For about an hour, Munger spoke about the balance he must strike between being a journalist and informing the public on matters they have a right to know, while trying to get information out of one the most secure government installations in the country, and its programs.
As an example, in 1994 when Munger started to investigate what Project Sapphire was, (a secret program to remove nuclear material from Kazakhstan) he recalls government officials calling Scripps, his newspaper's parent company. They demanded he not print a word, while he himself was still in the dark about even the basic function of the program.
He also noted how much more difficult the job has become in the recent years, with the government becoming more secretive and not forthcoming with even basic, unclassified information.
While in the past Munger had enjoyed much more access to information concerning the site, today he notes that after 9/11 it has become near impossible to get even the most basic, public information from those in charge without some kind of delay.

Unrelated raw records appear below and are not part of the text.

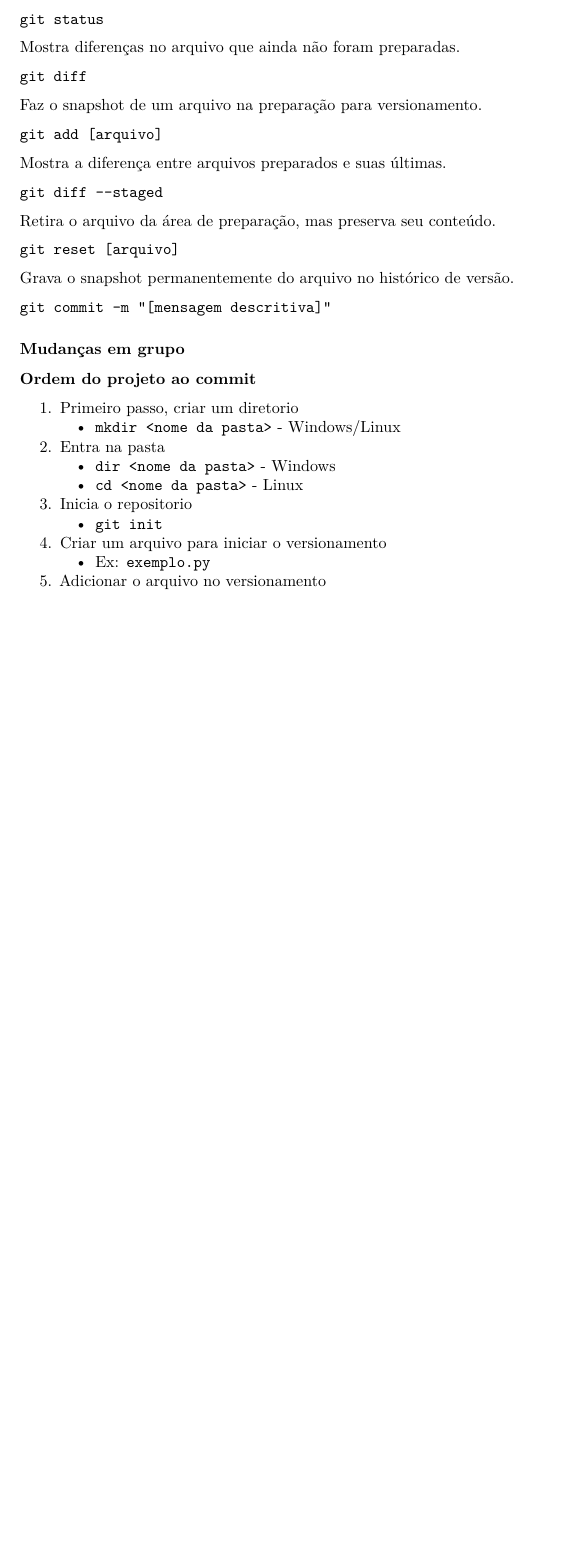
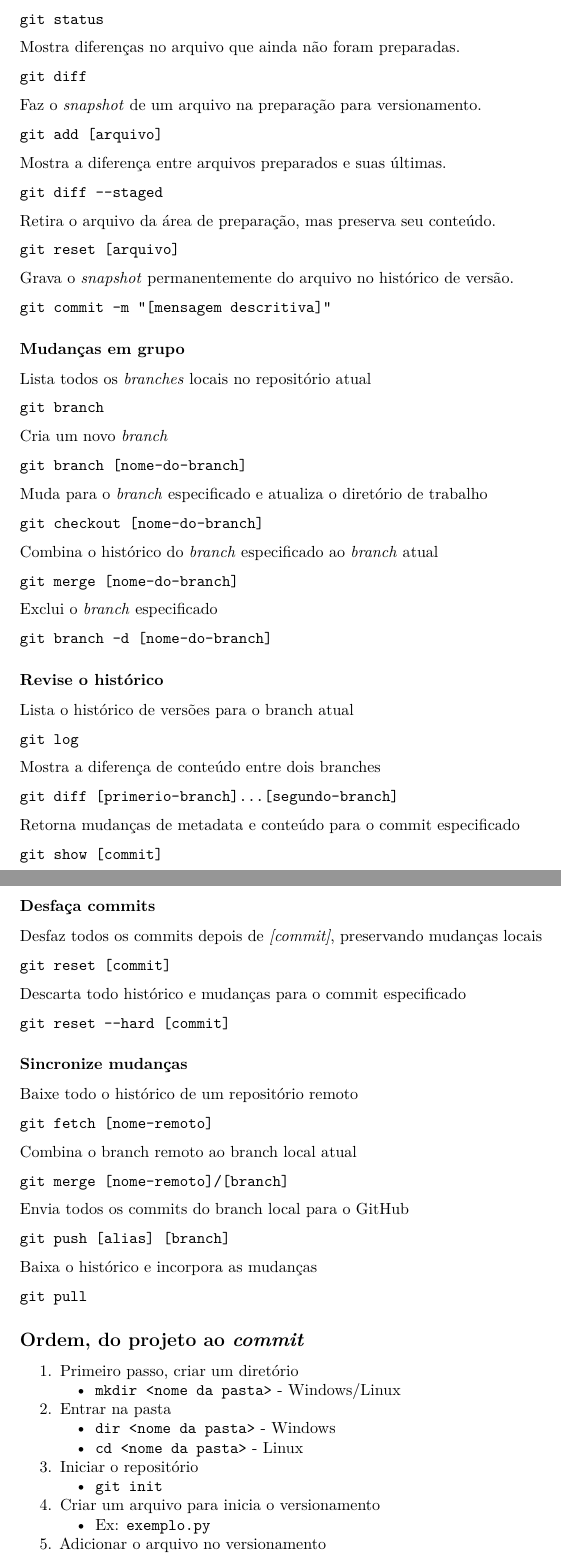
Before and after one commit to MaksonViini/cursogit, an R Markdown document (Git_Cheat_Seet.Rmd): part of page 2 of 2 before the commit and two parts of pages 2 and 3 of 3 after it, the two joined at a grey line, cut so that both start at the same text, the shorter picture padded with empty space. Rendered offline with R 4.5, knitr and Pandoc, then LaTeX, with nearby package versions.

Commit message:
Update Git_Cheat_Seet.Rmd

````diff
--- a/Git_Cheat_Seet.Rmd
+++ b/Git_Cheat_Seet.Rmd
@@ -79,7 +79,7 @@ Mostra diferenças no arquivo que ainda não foram preparadas.
 git diff
 ```
 
-Faz o snapshot de um arquivo na preparação para versionamento.
+Faz o *snapshot* de um arquivo na preparação para versionamento.
 ```
 git add [arquivo]
 ```
@@ -94,26 +94,99 @@ Retira o arquivo da área de preparação, mas preserva seu conteúdo.
 git reset [arquivo]
 ```
 
-Grava o snapshot permanentemente do arquivo no histórico de versão.
+Grava o *snapshot* permanentemente do arquivo no histórico de versão.
 ```
 git commit -m "[mensagem descritiva]"
 ```
 
 ### Mudanças em grupo
 
+Lista todos os *branches* locais no repositório atual
+```
+git branch
+```
 
+Cria um novo *branch*
+```
+git branch [nome-do-branch]
+```
 
-### Ordem do projeto ao commit
+Muda para o *branch* especificado e atualiza o diretório de trabalho
+```
+git checkout [nome-do-branch]
+```
 
-1. Primeiro passo, criar um diretorio
+Combina o histórico do *branch* especificado ao *branch* atual
+```
+git merge [nome-do-branch]
+```
+
+Exclui o *branch* especificado
+```
+git branch -d [nome-do-branch]
+```
+### Revise o histórico
+
+Lista o histórico de versões para o branch atual
+```
+git log
+```
+
+Mostra a diferença de conteúdo entre dois branches
+```
+git diff [primerio-branch]...[segundo-branch]
+```
+
+Retorna mudanças de metadata e conteúdo para o commit especificado
+```
+git show [commit]
+```
+
+### Desfaça commits
+
+Desfaz todos os commits depois de *[commit]*, preservando mudanças locais
+```
+git reset [commit]
+```
+
+Descarta todo histórico e mudanças para o commit especificado
+```
+git reset --hard [commit]
+```
+
+### Sincronize mudanças
+
+Baixe todo o histórico de um repositório remoto
+```
+git fetch [nome-remoto]
+```
+
+Combina o branch remoto ao branch local atual
+```
+git merge [nome-remoto]/[branch]
+```
+
+Envia todos os commits do branch local para o GitHub
+```
+git push [alias] [branch]
+```
+
+Baixa o histórico e incorpora as mudanças
+```
+git pull
+```
+
+## Ordem, do projeto ao *commit*
+
+1. Primeiro passo, criar um diretório
    - ```mkdir <nome da pasta>``` - Windows/Linux
 
-2. Entra na pasta
+2. Entrar na pasta
    - ```dir <nome da pasta> ``` - Windows
    - ```cd <nome da pasta>``` - Linux
-3. Inicia o repositorio
+3. Iniciar o repositório
    - ```git init```
-4. Criar um arquivo para iniciar o versionamento
+4. Criar um arquivo para inicia o versionamento
    - Ex: ```exemplo.py ```
 5. Adicionar o arquivo no versionamento
    - ```git add <nome do arquivo>```
````
Also changed, not shown: Git_Cheat_Seet.Rmd (8 more changed lines).
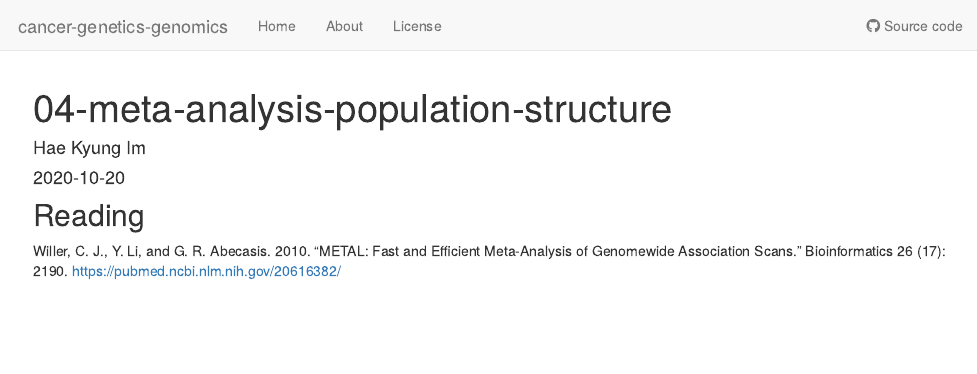
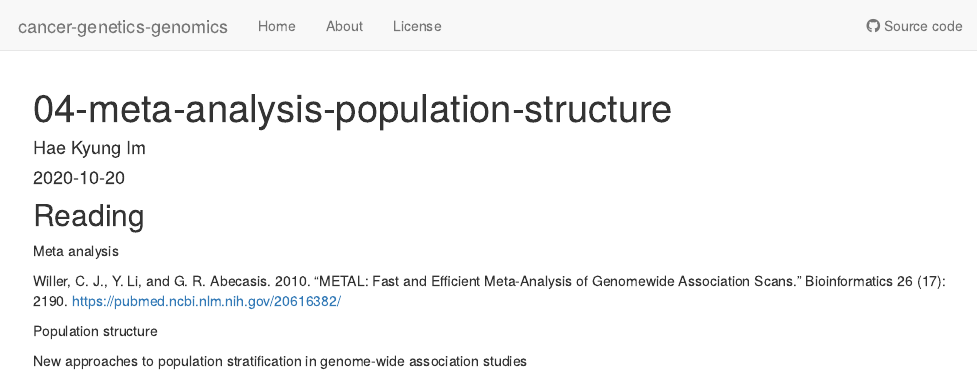
Before and after one commit to hakyimlab/cancer-genetics-genomics, an R Markdown document (analysis/04-meta-analysis-population-structure.Rmd): the page in a window 1100 px wide, from its top. Rendered offline with R 4.5, knitr and Pandoc, with nearby package versions; drawn as R Markdown's standard HTML page in place of the format the file asks for.

Commit message:
Update 04-meta-analysis-population-structure.Rmd

```diff
--- a/analysis/04-meta-analysis-population-structure.Rmd
+++ b/analysis/04-meta-analysis-population-structure.Rmd
@@ -9,4 +9,10 @@ editor_options:
 
 ## Reading
 
+Meta analysis
+
 Willer, C. J., Y. Li, and G. R. Abecasis. 2010. “METAL: Fast and Efficient Meta-Analysis of Genomewide Association Scans.” Bioinformatics  26 (17): 2190. https://pubmed.ncbi.nlm.nih.gov/20616382/
+
+Population structure
+
+New approaches to population stratification in genome-wide association studies
```
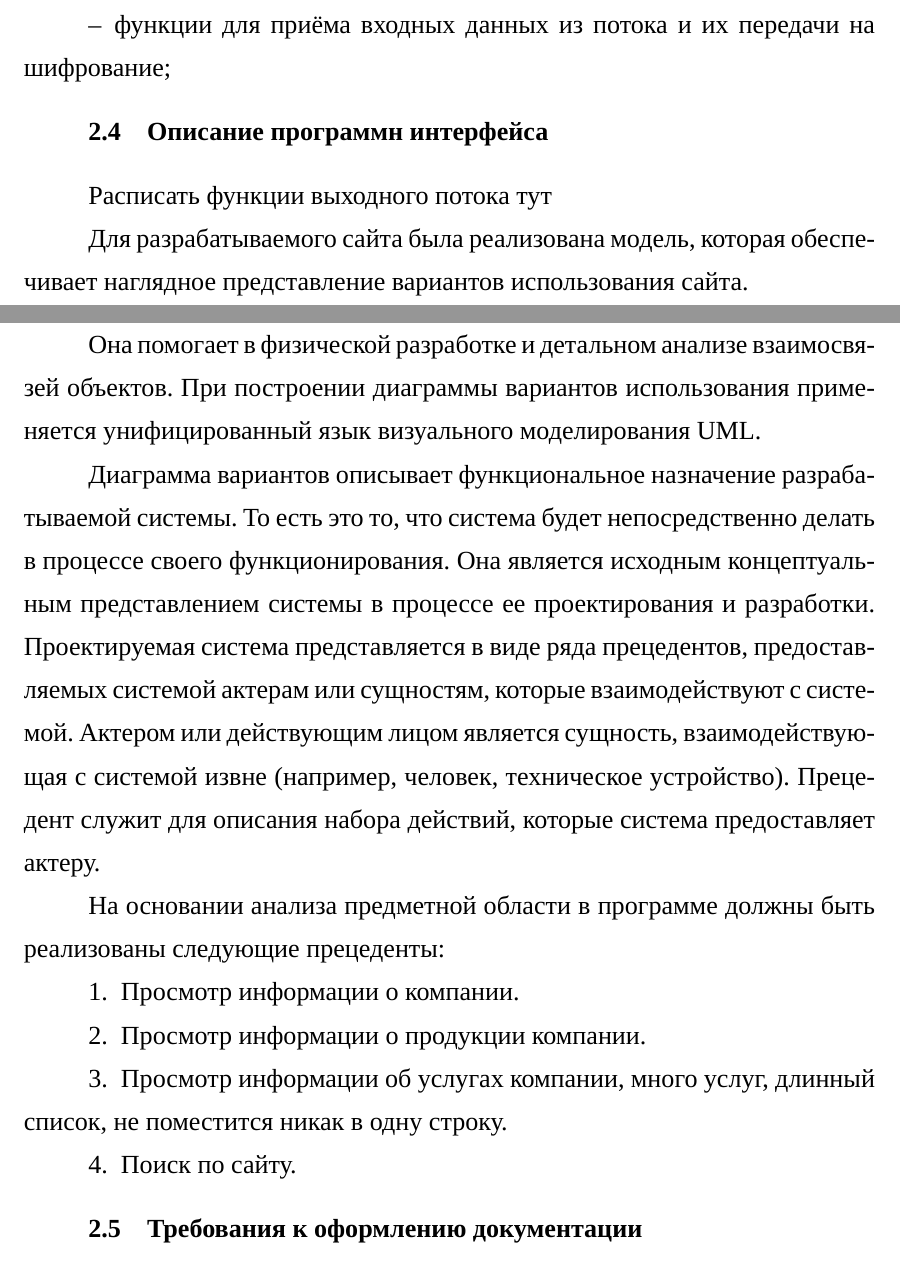
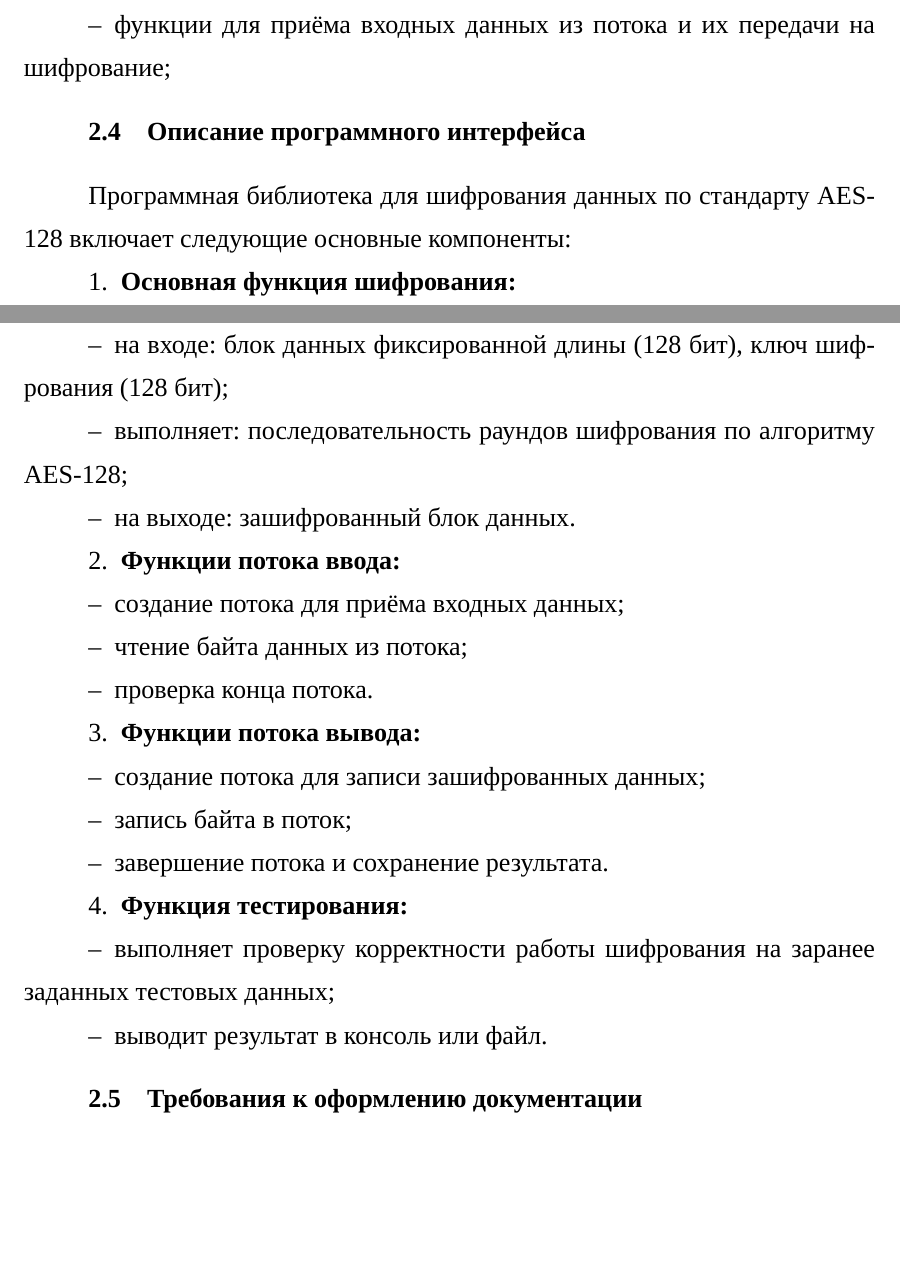
Before and after one commit to Niki-Rus/vkr, a LaTeX document (main.tex, which reads ТехЗадание.tex): two parts of pages 17 and 18 of 38, joined at a grey line, cut so that both start at the same text, the shorter picture padded with empty space. Compiled offline with XeLaTeX; a missing font is replaced by an installed copy or a similar font.

Commit message:
update tz

```diff
--- a/ТехЗадание.tex
+++ b/ТехЗадание.tex
@@ -36,22 +36,39 @@
 %\end{figure}
 %\vspace{-\figureaboveskip} % двойной отступ не нужен (можно использовать, если раздел заканчивается картинкой)
 
-\subsection{Описание программн интерфейса}
-Расписать функции выходного потока тут
+\subsection{Описание программного интерфейса}
 
-Для разрабатываемого сайта была реализована модель, которая обеспечивает наглядное представление вариантов использования сайта.
+Программная библиотека для шифрования данных по стандарту AES-128 включает следующие основные компоненты:
 
-Она помогает в физической разработке и детальном анализе взаимосвязей объектов. При построении диаграммы вариантов использования применяется унифицированный язык визуального моделирования UML.
+\begin{enumerate}
+	\item \textbf{Основная функция шифрования:}
+	\begin{itemize}
+		\item на входе: блок данных фиксированной длины (128 бит), ключ шифрования (128 бит);
+		\item выполняет: последовательность раундов шифрования по алгоритму AES-128;
+		\item на выходе: зашифрованный блок данных.
+	\end{itemize}
 
-Диаграмма вариантов описывает функциональное назначение разрабатываемой системы. То есть это то, что система будет непосредственно делать в процессе своего функционирования. Она является исходным концептуальным представлением системы в процессе ее проектирования и разработки. Проектируемая система представляется в виде ряда прецедентов, предоставляемых системой актерам или сущностям, которые взаимодействуют с системой. Актером или действующим лицом является сущность, взаимодействующая с системой извне (например, человек, техническое устройство). Прецедент служит для описания набора действий, которые система предоставляет актеру.
+	\item \textbf{Функции потока ввода:}
+	\begin{itemize}
+		\item создание потока для приёма входных данных;
+		\item чтение байта данных из потока;
+		\item проверка конца потока.
+	\end{itemize}
 
-На основании анализа предметной области в программе должны быть реализованы следующие прецеденты:
-\begin{enumerate}
-\item Просмотр информации о компании.
-\item Просмотр информации о продукции компании.
-\item Просмотр информации об услугах компании, много услуг, длинный список, не поместится никак в одну строку.
-\item Поиск по сайту.
+	\item \textbf{Функции потока вывода:}
+	\begin{itemize}
+		\item создание потока для записи зашифрованных данных;
+		\item запись байта в поток;
+		\item завершение потока и сохранение результата.
+	\end{itemize}
+
+	\item \textbf{Функция тестирования:}
+	\begin{itemize}
+		\item выполняет проверку корректности работы шифрования на заранее заданных тестовых данных;
+		\item выводит результат в консоль или файл.
+	\end{itemize}
 \end{enumerate}
+
 
 \subsection{Требования к оформлению документации}
 
```
Also changed, not shown: 1 other file.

"I think if I were to ask someone today 'What is the name of that little creek that starts in the middle of Y-12 and flows through much of Oak Ridge?' I think they'd probably have to take about three days to come back and confirm that was the East Fork Poplar Creek. Because I'm serious, even the simplest of questions don't come back the same day," Munger said.
However, Dr. Howard Hall, head of the Department of Nuclear Engineering and founder of the Institute for Nuclear Security, believes that the U.S. will swing back to a more open government, but that it will take time. He also notes that the matter of openness in governments goes through phases but that "these things cycle in years, not months."
"It's going to take a while for the system to relax back to a more normal mode of operation," Hall said. "I think it will, eventually someone is going to come in and say '...If you don't have transparency, we don't have accountability.'"
As part of the Institute for Nuclear Security's monthly brown bag lunch series, this month's speaker will be Ray Smith, the official historian for the Y-12 plant. Smith is scheduled to give his talk, Stories From the Secret City Aug. 30 at the Baker Center. The event will start at noon and is free and open to the public.